> _WHAT YOU HAVE TO DO_: When you restate the records, do so word for word and omit any picture they contain.

....

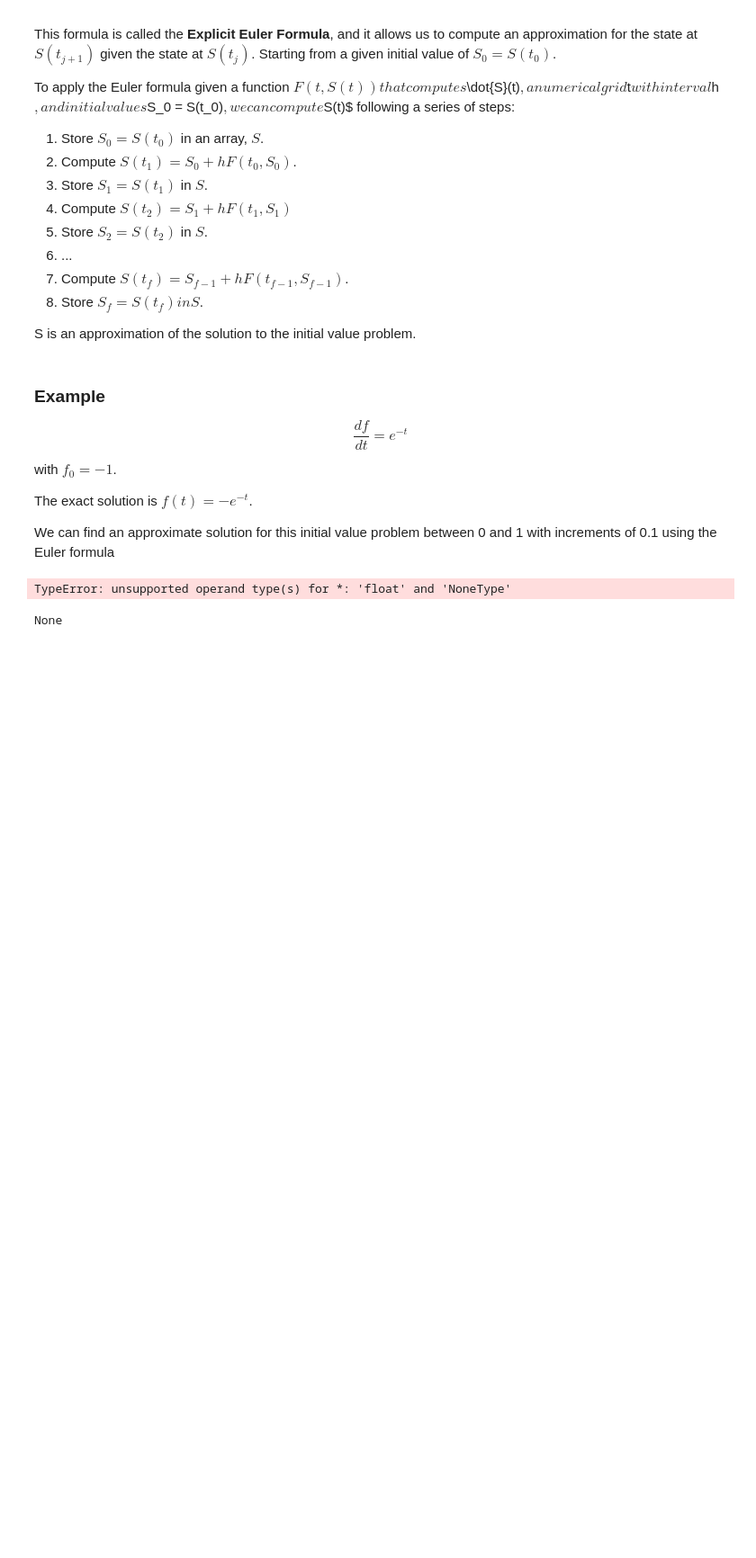
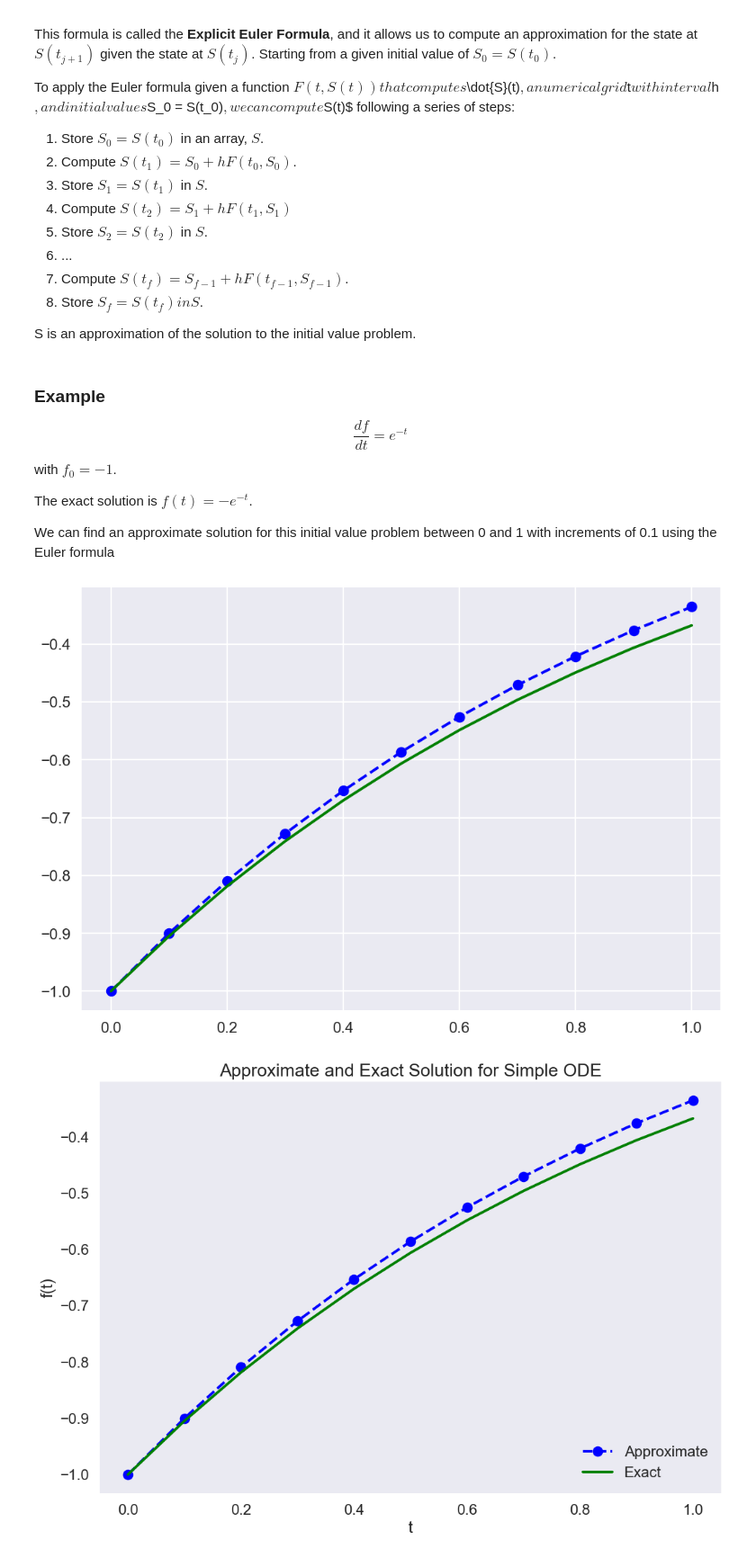
Before and after one commit to dguari1/BME3240_2021, a Jupyter notebook: Ordinary Differential Equations.ipynb, the cells around one changed output. Shown: that part at 90% size. Cells and saved outputs as stored; diff of their text form; code cells hidden in the pictures; blank space fills up the shorter version.

```diff
--- a/Ordinary Differential Equations.ipynb
+++ b/Ordinary Differential Equations.ipynb
@@ -309,8 +309,8 @@ import matplotlib.pyplot as plt
 plt.style.use('seaborn-poster')
 
 #function to solve
-def f(t):
-    np.exp(-t)
+def func(t):
+    return np.exp(-t)
 
 h = 0.1
 t = np.arange(0,1+h,h) #grid
@@ -320,10 +320,21 @@ s0 = -1 # initial value
 s = np.zeros(len(t))
 s[0] = s0
 for i in range(0,len(t)-1):
-    s[i+1] = s[i] + h*f(t[i])
+    s[i+1] = s[i] + h*func(t[i])
-# %% [output]
-TypeError: unsupported operand type(s) for *: 'float' and 'NoneType'
-# %%
-print(f(t[i]))
-# %% [output]
-None
+# %%
+plt.figure(figsize = (12, 8))
+plt.plot(t, s, 'bo--', label='Approximate')
+plt.plot(t, -np.exp(-t), 'g', label='Exact')
+plt.figure(figsize = (12, 8))
+plt.plot(t, s, 'bo--', label='Approximate')
+plt.plot(t, -np.exp(-t), 'g', label='Exact')
+plt.title('Approximate and Exact Solution \
+for Simple ODE')
+plt.xlabel('t')
+plt.ylabel('f(t)')
+plt.grid()
+plt.legend(loc='lower right')
+plt.show()
+# %% [output]
+[figure, added]
+[figure, added]
```
Also changed, not shown: parts of 1 cell of this notebook.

....

> _EXERCISE OUTPUT_:
Before and after one commit to dguari1/BME3240_2021, a Jupyter notebook: Ordinary Differential Equations.ipynb, the cells around one changed output. Shown: that part at 90% size. Cells and saved outputs as stored; diff of their text form; code cells hidden in the pictures; blank space fills up the shorter version.

```diff
--- a/Ordinary Differential Equations.ipynb
+++ b/Ordinary Differential Equations.ipynb
@@ -309,8 +309,8 @@ import matplotlib.pyplot as plt
 plt.style.use('seaborn-poster')
 
 #function to solve
-def f(t):
-    np.exp(-t)
+def func(t):
+    return np.exp(-t)
 
 h = 0.1
 t = np.arange(0,1+h,h) #grid
@@ -320,10 +320,21 @@ s0 = -1 # initial value
 s = np.zeros(len(t))
 s[0] = s0
 for i in range(0,len(t)-1):
-    s[i+1] = s[i] + h*f(t[i])
+    s[i+1] = s[i] + h*func(t[i])
-# %% [output]
-TypeError: unsupported operand type(s) for *: 'float' and 'NoneType'
-# %%
-print(f(t[i]))
-# %% [output]
-None
+# %%
+plt.figure(figsize = (12, 8))
+plt.plot(t, s, 'bo--', label='Approximate')
+plt.plot(t, -np.exp(-t), 'g', label='Exact')
+plt.figure(figsize = (12, 8))
+plt.plot(t, s, 'bo--', label='Approximate')
+plt.plot(t, -np.exp(-t), 'g', label='Exact')
+plt.title('Approximate and Exact Solution \
+for Simple ODE')
+plt.xlabel('t')
+plt.ylabel('f(t)')
+plt.grid()
+plt.legend(loc='lower right')
+plt.show()
+# %% [output]
+[figure, added]
+[figure, added]
```
Also changed, not shown: parts of 1 cell of this notebook.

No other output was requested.